Source: Buffalo Brand Inovation Group
(VIENNA, VA) – Buffalo Brand Invigoration Group (Buffalo) -- the full-service, global agency representing golf, sport and lifestyle brands, destinations and communities – has named Kevin Payne as Global Soccer Strategist.read more
SILVER SPRING, MD – December 10, 2014 – Several team sports including basketball, football (tackle), and soccer have seen a shift towards greater core participation over the past six years, while casual participation has faded, according to the latest U.S. Trends in Team Sports Report published by the Sports & Fitness Industry Association (SFIA).read more
Source: TRUE Fitness
ST. LOUIS, December 9, 2014 – True Fitness is proud to announce its partnership with the National Multiple Sclerosis Society in conjunction with the Society’s Bike MS series.

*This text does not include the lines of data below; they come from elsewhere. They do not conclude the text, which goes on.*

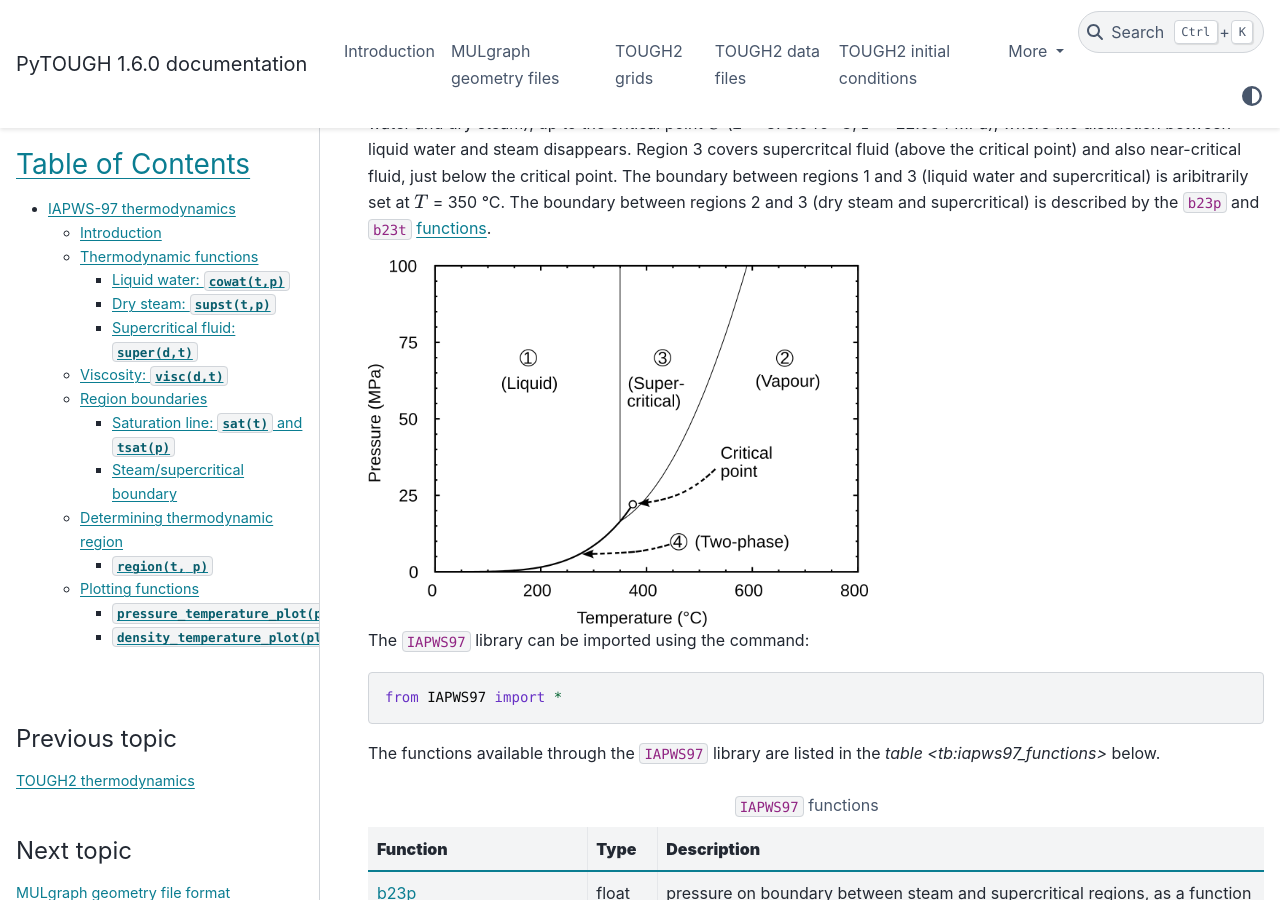
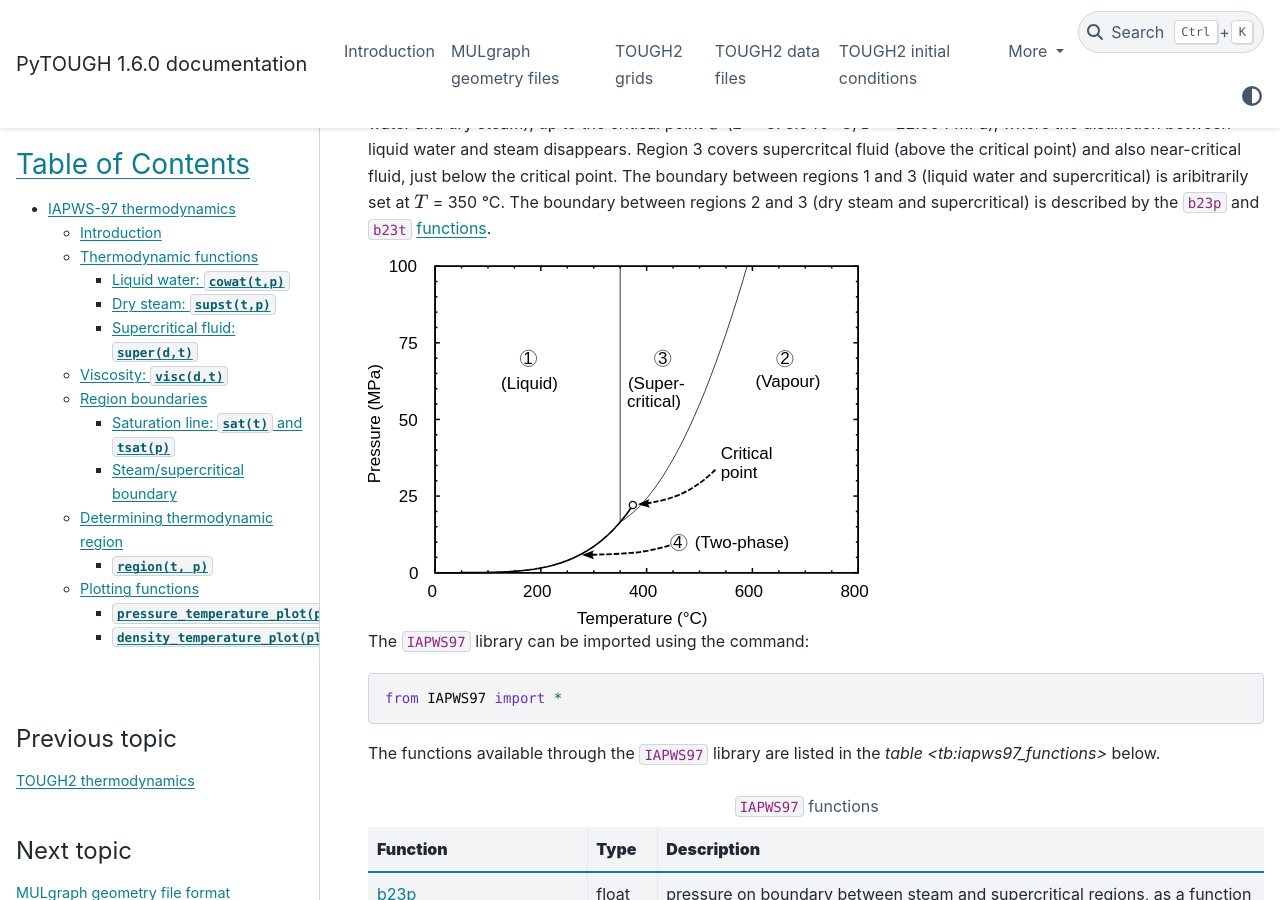
Before and after one commit to acroucher/PyTOUGH, a Sphinx documentation site: the page built from doc/source/iapws97.rst, in a window 1280 px wide and 900 px high, scrolled down 626 px. Built offline with Sphinx 7.4.7 and the PyData theme 0.15.4, drawn with Linux system fonts in a browser that asks for light colours.

Commit message:
Use PDF/SVG for IAPWS figure

```diff
--- a/doc/source/iapws97.rst
+++ b/doc/source/iapws97.rst
@@ -46,7 +46,7 @@
 between regions 2 and 3 (dry steam and supercritical) is described by
 the ``b23p`` and ``b23t`` :ref:`functions <region23_boundary>`.
 
-.. image:: iapws_regions.png
+.. image:: iapws_regions.*
    :alt: IAPWS-97 thermodynamics operating range
    :width: 500
    :name: fg:iapws97_range
```
Also changed, not shown: doc/source/iapws_regions.png (deleted), doc/source/iapws_regions.svg (added), 1 other file.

The TRUE Bike MS Cycling Bike is a new indoor cycling bike TRUE hopes will help raise awareness and generate additional support for the MS Society within specialty fitness stores and homes throughout the nation.read more
Source: Positive Coaching Alliance
December 4, 2014, Mountain View, CA – Our nation’s estimated 40 million youth and high school athletes -- plus their parents, coaches and the school and organizational administrators who serve them – have many questions about how to get the most from the youth and high school sports experience. Answers are now available at the Development Zone, a new website from the national non-profit Positive Coaching Alliance (PCA).read more